### [To do]
Copies of all lines that contain "fixes" are needed; take them from the data below.

Segment Open

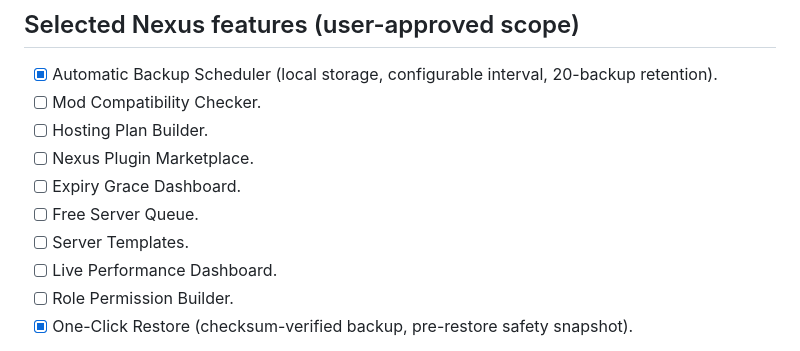
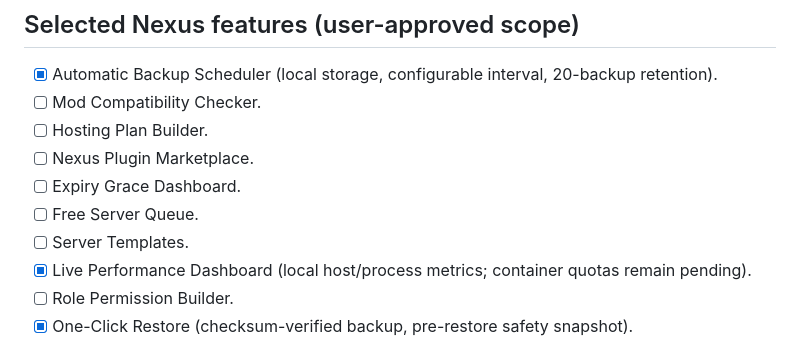
Before and after one commit to lponpz/Nexus-Panel, a Markdown page: docs/ROADMAP.md, the part around the change. Drawn GitHub-style.

Commit message:
docs: mark local live telemetry milestone

```diff
--- a/docs/ROADMAP.md
+++ b/docs/ROADMAP.md
@@ -38,7 +38,7 @@ A planned feature is not complete until implemented, tested, and documented. The
 - [ ] Expiry Grace Dashboard.
 - [ ] Free Server Queue.
 - [ ] Server Templates.
-- [ ] Live Performance Dashboard.
+- [x] Live Performance Dashboard (local host/process metrics; container quotas remain pending).
 - [ ] Role Permission Builder.
 - [x] One-Click Restore (checksum-verified backup, pre-restore safety snapshot).
 
```
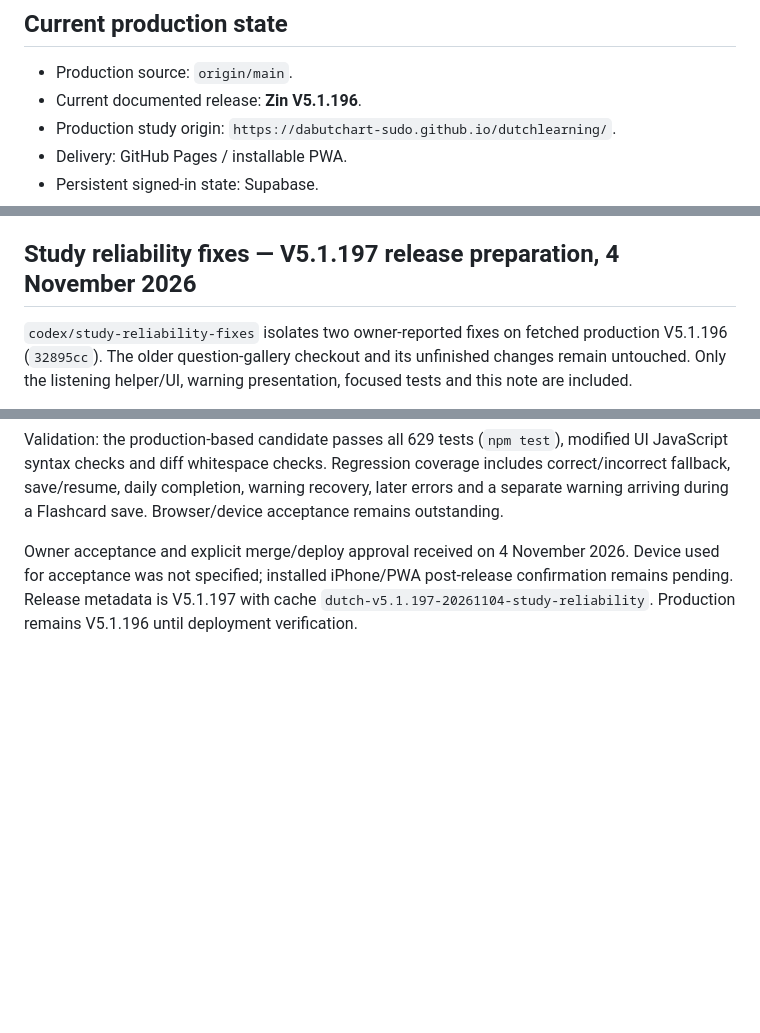
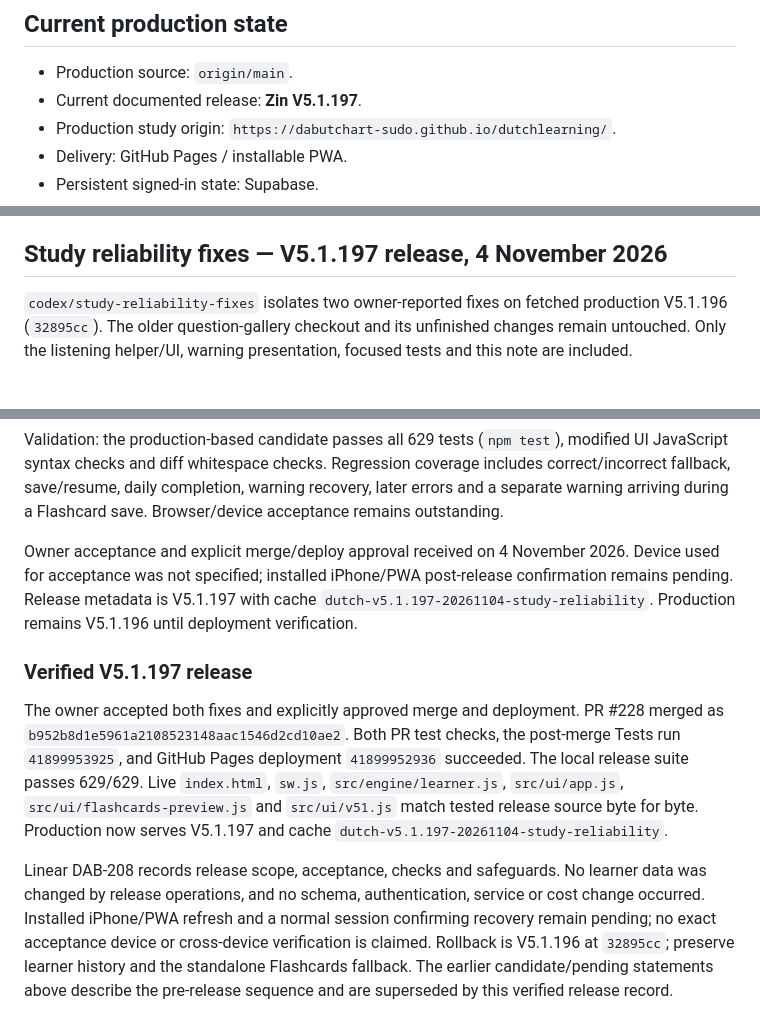
Before and after one commit to dabutchart-sudo/dutchlearning, a Markdown page: DEVELOPMENT.md, 3 parts joined by grey strips. Rendered like a GitHub page; blank space fills up the shorter version.

Commit message:
Record verified V5.1.197 production release

```diff
--- a/DEVELOPMENT.md
+++ b/DEVELOPMENT.md
@@ -3,7 +3,7 @@
 ## Current production state
 
 - Production source: `origin/main`.
-- Current documented release: **Zin V5.1.196**.
+- Current documented release: **Zin V5.1.197**.
 - Production study origin: `https://dabutchart-sudo.github.io/dutchlearning/`.
 - Delivery: GitHub Pages / installable PWA.
 - Persistent signed-in state: Supabase.
@@ -540,7 +540,7 @@ The PR is based on current production/source `26272d5` (V5.1.195). The original
 
 Validation and remaining acceptance are recorded in `docs/question-gallery-review.md`. No change to daily limits, scheduler, proofs, learner data, schema, authentication, provider strategy, protected functions or production services. At preparation, merge/deployment evidence was pending; the release handoff records the final outcome. Rollback: remove the gallery script/style entry and asset entries, or revert only the gallery files; production study and standalone Flashcards remain available.
 
-## Study reliability fixes — V5.1.197 release preparation, 4 November 2026
+## Study reliability fixes — V5.1.197 release, 4 November 2026
 
 `codex/study-reliability-fixes` isolates two owner-reported fixes on fetched production V5.1.196 (`32895cc`). The older question-gallery checkout and its unfinished changes remain untouched. Only the listening helper/UI, warning presentation, focused tests and this note are included.
 
@@ -553,3 +553,10 @@ Real-device acceptance is pending: on a development copy, convert listening to t
 Validation: the production-based candidate passes all 629 tests (`npm test`), modified UI JavaScript syntax checks and diff whitespace checks. Regression coverage includes correct/incorrect fallback, save/resume, daily completion, warning recovery, later errors and a separate warning arriving during a Flashcard save. Browser/device acceptance remains outstanding.
 
 Owner acceptance and explicit merge/deploy approval received on 4 November 2026. Device used for acceptance was not specified; installed iPhone/PWA post-release confirmation remains pending. Release metadata is V5.1.197 with cache `dutch-v5.1.197-20261104-study-reliability`. Production remains V5.1.196 until deployment verification.
+
+
+### Verified V5.1.197 release
+
+The owner accepted both fixes and explicitly approved merge and deployment. PR #228 merged as `b952b8d1e5961a2108523148aac1546d2cd10ae2`. Both PR test checks, the post-merge Tests run `41899953925`, and GitHub Pages deployment `41899952936` succeeded. The local release suite passes 629/629. Live `index.html`, `sw.js`, `src/engine/learner.js`, `src/ui/app.js`, `src/ui/flashcards-preview.js` and `src/ui/v51.js` match tested release source byte for byte. Production now serves V5.1.197 and cache `dutch-v5.1.197-20261104-study-reliability`.
+
+Linear DAB-208 records release scope, acceptance, checks and safeguards. No learner data was changed by release operations, and no schema, authentication, service or cost change occurred. Installed iPhone/PWA refresh and a normal session confirming recovery remain pending; no exact acceptance device or cross-device verification is claimed. Rollback is V5.1.196 at `32895cc`; preserve learner history and the standalone Flashcards fallback. The earlier candidate/pending statements above describe the pre-release sequence and are superseded by this verified release record.
```
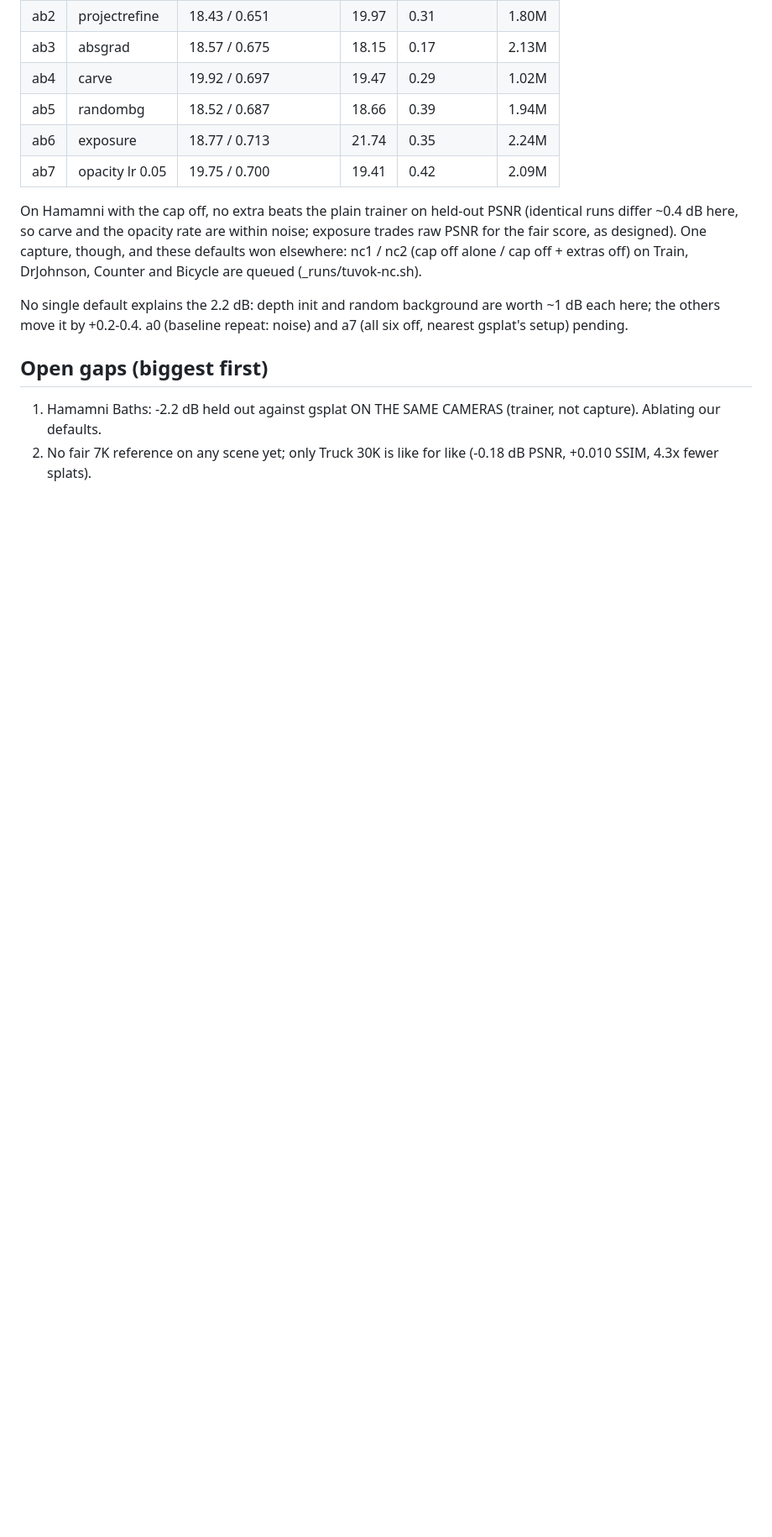
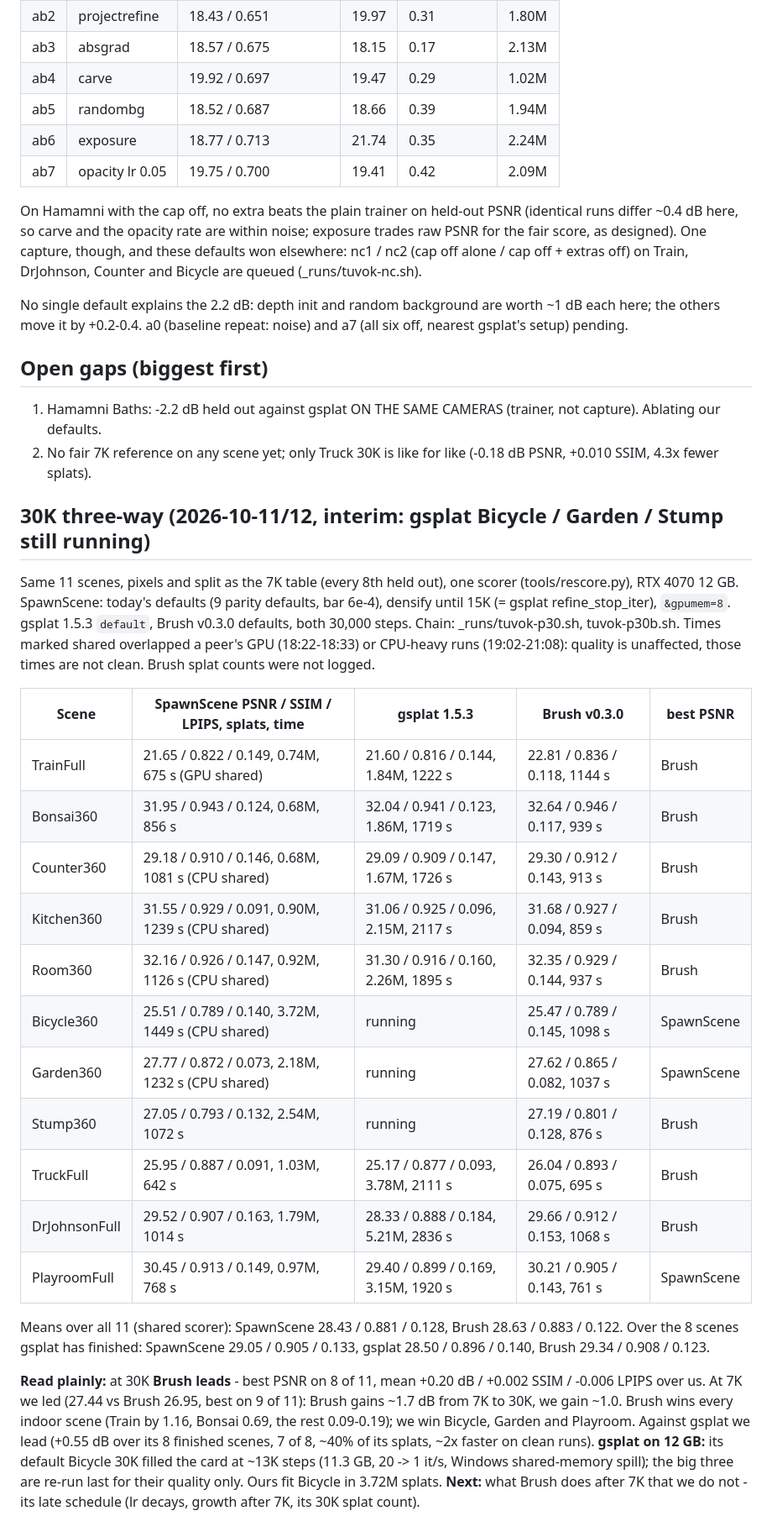
Before and after one commit to LostBeard/SpawnScene, a Markdown page: Research/parity-matrix.md, the part around the change. Shown at 84% size. Rendered like a GitHub page; blank space fills up the shorter version.

Commit message:
Research: 30K three-way (interim) - Brush leads at 30K (28.63 vs our 28.43, best 8/11); we lead gsplat (+0.55 dB, 40% splats)
Co-Authored-By: Claude Opus 5.5 <noreply@anthropic.com>

```diff
--- a/Research/parity-matrix.md
+++ b/Research/parity-matrix.md
@@ -975,3 +975,36 @@ by +0.2-0.4. a0 (baseline repeat: noise) and a7 (all six off, nearest gsplat's s
 ## Open gaps (biggest first)
 1. Hamamni Baths: -2.2 dB held out against gsplat ON THE SAME CAMERAS (trainer, not capture). Ablating our defaults.
 2. No fair 7K reference on any scene yet; only Truck 30K is like for like (-0.18 dB PSNR, +0.010 SSIM, 4.3x fewer splats).
+
+## 30K three-way (2026-10-11/12, interim: gsplat Bicycle / Garden / Stump still running)
+
+Same 11 scenes, pixels and split as the 7K table (every 8th held out), one scorer (tools/rescore.py), RTX 4070 12 GB.
+SpawnScene: today's defaults (9 parity defaults, bar 6e-4), densify until 15K (= gsplat refine_stop_iter), `&gpumem=8`.
+gsplat 1.5.3 `default`, Brush v0.3.0 defaults, both 30,000 steps. Chain: _runs/tuvok-p30.sh, tuvok-p30b.sh. Times marked
+shared overlapped a peer's GPU (18:22-18:33) or CPU-heavy runs (19:02-21:08): quality is unaffected, those times are not
+clean. Brush splat counts were not logged.
+
+| Scene | SpawnScene PSNR / SSIM / LPIPS, splats, time | gsplat 1.5.3 | Brush v0.3.0 | best PSNR |
+|---|---|---|---|---|
+| TrainFull | 21.65 / 0.822 / 0.149, 0.74M, 675 s (GPU shared) | 21.60 / 0.816 / 0.144, 1.84M, 1222 s | 22.81 / 0.836 / 0.118, 1144 s | Brush |
+| Bonsai360 | 31.95 / 0.943 / 0.124, 0.68M, 856 s | 32.04 / 0.941 / 0.123, 1.86M, 1719 s | 32.64 / 0.946 / 0.117, 939 s | Brush |
+| Counter360 | 29.18 / 0.910 / 0.146, 0.68M, 1081 s (CPU shared) | 29.09 / 0.909 / 0.147, 1.67M, 1726 s | 29.30 / 0.912 / 0.143, 913 s | Brush |
+| Kitchen360 | 31.55 / 0.929 / 0.091, 0.90M, 1239 s (CPU shared) | 31.06 / 0.925 / 0.096, 2.15M, 2117 s | 31.68 / 0.927 / 0.094, 859 s | Brush |
+| Room360 | 32.16 / 0.926 / 0.147, 0.92M, 1126 s (CPU shared) | 31.30 / 0.916 / 0.160, 2.26M, 1895 s | 32.35 / 0.929 / 0.144, 937 s | Brush |
+| Bicycle360 | 25.51 / 0.789 / 0.140, 3.72M, 1449 s (CPU shared) | running | 25.47 / 0.789 / 0.145, 1098 s | SpawnScene |
+| Garden360 | 27.77 / 0.872 / 0.073, 2.18M, 1232 s (CPU shared) | running | 27.62 / 0.865 / 0.082, 1037 s | SpawnScene |
+| Stump360 | 27.05 / 0.793 / 0.132, 2.54M, 1072 s | running | 27.19 / 0.801 / 0.128, 876 s | Brush |
+| TruckFull | 25.95 / 0.887 / 0.091, 1.03M, 642 s | 25.17 / 0.877 / 0.093, 3.78M, 2111 s | 26.04 / 0.893 / 0.075, 695 s | Brush |
+| DrJohnsonFull | 29.52 / 0.907 / 0.163, 1.79M, 1014 s | 28.33 / 0.888 / 0.184, 5.21M, 2836 s | 29.66 / 0.912 / 0.153, 1068 s | Brush |
+| PlayroomFull | 30.45 / 0.913 / 0.149, 0.97M, 768 s | 29.40 / 0.899 / 0.169, 3.15M, 1920 s | 30.21 / 0.905 / 0.143, 761 s | SpawnScene |
+
+Means over all 11 (shared scorer): SpawnScene 28.43 / 0.881 / 0.128, Brush 28.63 / 0.883 / 0.122.
+Over the 8 scenes gsplat has finished: SpawnScene 29.05 / 0.905 / 0.133, gsplat 28.50 / 0.896 / 0.140, Brush 29.34 / 0.908 / 0.123.
+
+**Read plainly:** at 30K **Brush leads** - best PSNR on 8 of 11, mean +0.20 dB / +0.002 SSIM / -0.006 LPIPS over us.
+At 7K we led (27.44 vs Brush 26.95, best on 9 of 11): Brush gains ~1.7 dB from 7K to 30K, we gain ~1.0. Brush wins every
+indoor scene (Train by 1.16, Bonsai 0.69, the rest 0.09-0.19); we win Bicycle, Garden and Playroom. Against gsplat we lead
+(+0.55 dB over its 8 finished scenes, 7 of 8, ~40% of its splats, ~2x faster on clean runs).
+**gsplat on 12 GB:** its default Bicycle 30K filled the card at ~13K steps (11.3 GB, 20 -> 1 it/s, Windows shared-memory
+spill); the big three are re-run last for their quality only. Ours fit Bicycle in 3.72M splats.
+**Next:** what Brush does after 7K that we do not - its late schedule (lr decays, growth after 7K, its 30K splat count).
```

Segment Closed

### [Solution to this task]
-## Study reliability fixes — V5.1.197 release preparation, 4 November 2026
+## Study reliability fixes — V5.1.197 release, 4 November 2026
 `codex/study-reliability-fixes` isolates two owner-reported fixes on fetched production V5.1.196 (`32895cc`). The older question-gallery checkout and its unfinished changes remain untouched. Only the listening helper/UI, warning presentation, focused tests and this note are included.
+The owner accepted both fixes and explicitly approved merge and deployment. PR #228 merged as `b952b8d1e5961a2108523148aac1546d2cd10ae2`. Both PR test checks, the post-merge Tests run `41899953925`, and GitHub Pages deployment `41899952936` succeeded. The local release suite passes 629/629. Live `index.html`, `sw.js`, `src/engine/learner.js`, `src/ui/app.js`, `src/ui/flashcards-preview.js` and `src/ui/v51.js` match tested release source byte for byte. Production now serves V5.1.197 and cache `dutch-v5.1.197-20261104-study-reliability`.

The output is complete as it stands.